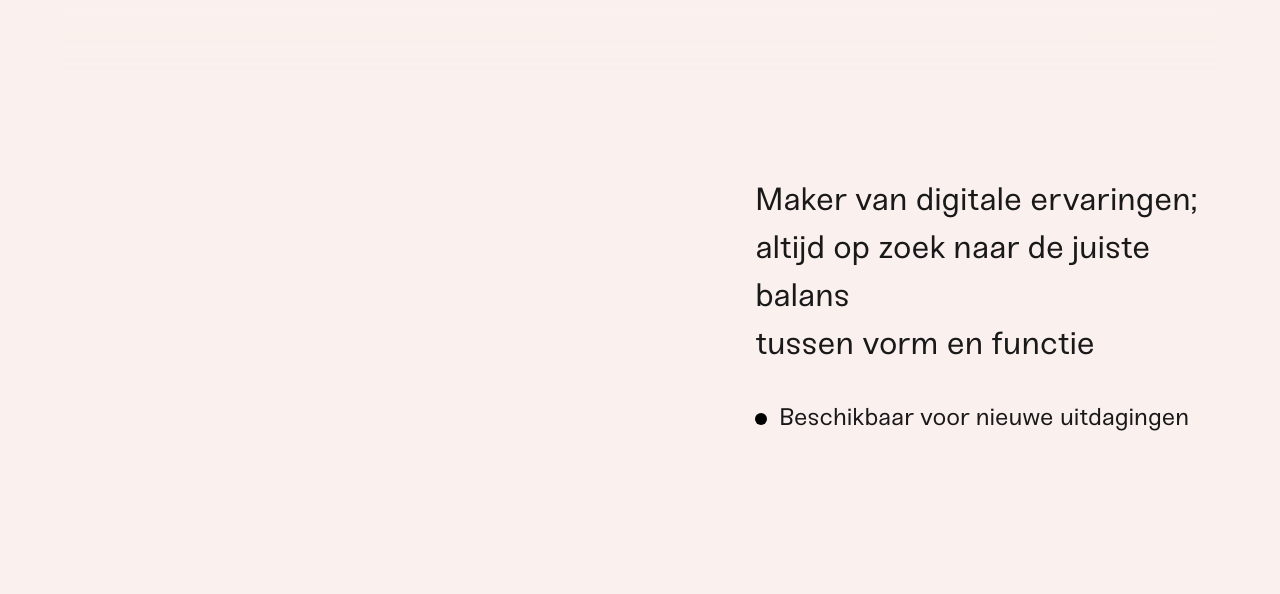
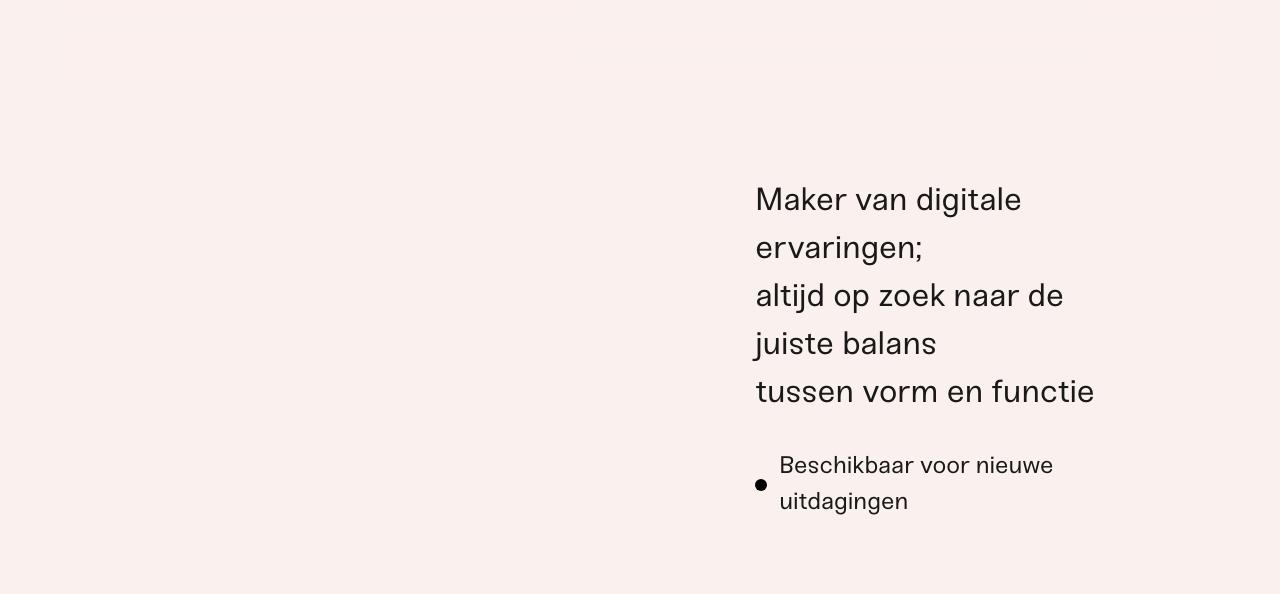
Before and after one commit to timowentink/portfolio, a plain HTML site: page index.html in a window 1280 px wide. Shown: the part 94-688 px from the top of the page. Drawn offline with Linux system fonts and the light colour scheme.

Commit message:
extra space

```diff
--- a/css/style.css
+++ b/css/style.css
@@ -392,6 +392,7 @@ html {
 
   .grid-2{
     grid-column: 4 / 6;
+    padding-right: 10vh;
   }
 
   .grid-3 {
```
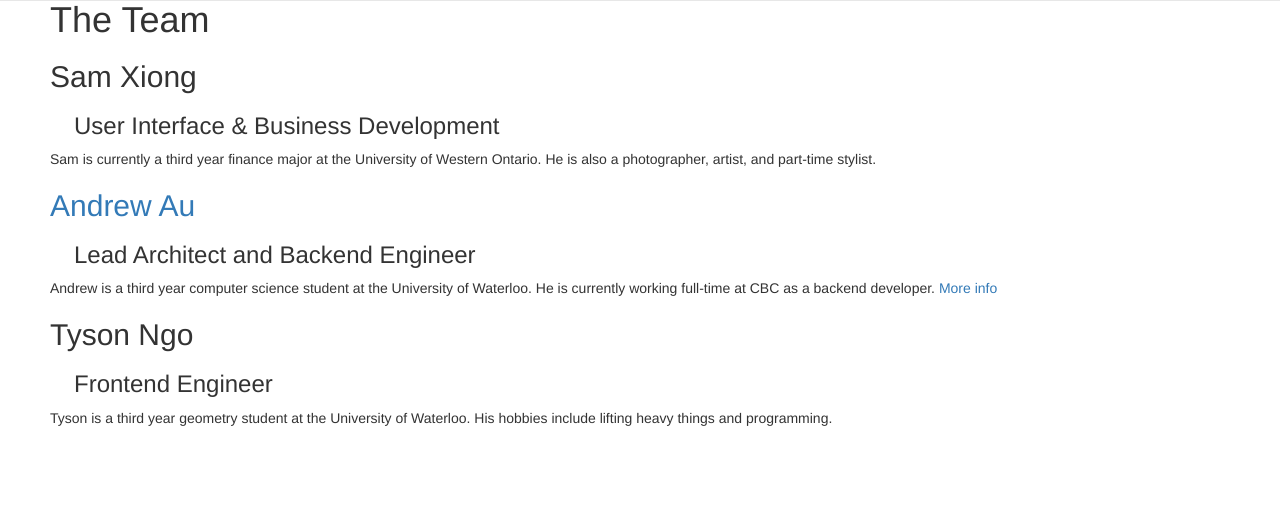
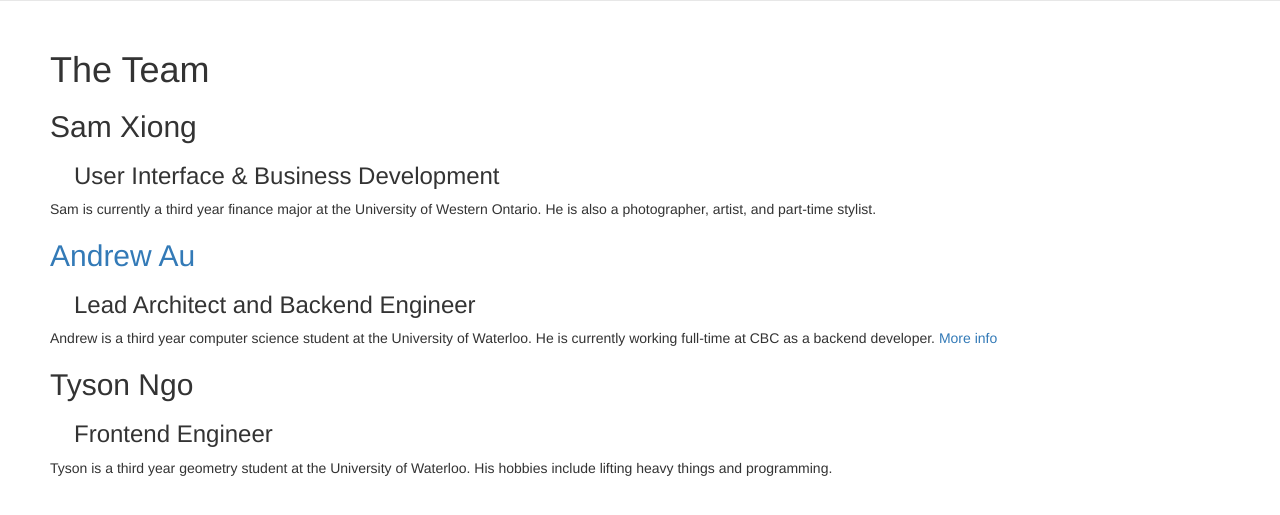
Before and after one commit to A-Au/ClubManner-Email, a Django app: page /about/ in a window 1280 px wide. Shown: the part 50-565 px from the top of the page. Run offline with Django 3.2, Linux system fonts and the light colour scheme; some libraries are stand-ins or nearby versions.

Commit message:
increased top margin

```diff
--- a/clubmanneremail/templates/about.html
+++ b/clubmanneremail/templates/about.html
@@ -7,7 +7,7 @@
     <link rel="stylesheet" href="http://clubmanner.com/resources/css/bootstrap.min.css" type="text/css">
     <style type="text/css">
         body {
-            margin-top: 50px;
+            margin-top: 100px;
             margin-left: 50px;
         }
         .role {
```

------------------------------------

**Task**
Search the listing for the word "page". Copy every line in which it occurs.

**Output below**
Before and after one commit to timowentink/portfolio, a plain HTML site: page index.html in a window 1280 px wide. Shown: the part 94-688 px from the top of the page. Drawn offline with Linux system fonts and the light colour scheme.
Before and after one commit to A-Au/ClubManner-Email, a Django app: page /about/ in a window 1280 px wide. Shown: the part 50-565 px from the top of the page. Run offline with Django 3.2, Linux system fonts and the light colour scheme; some libraries are stand-ins or nearby versions.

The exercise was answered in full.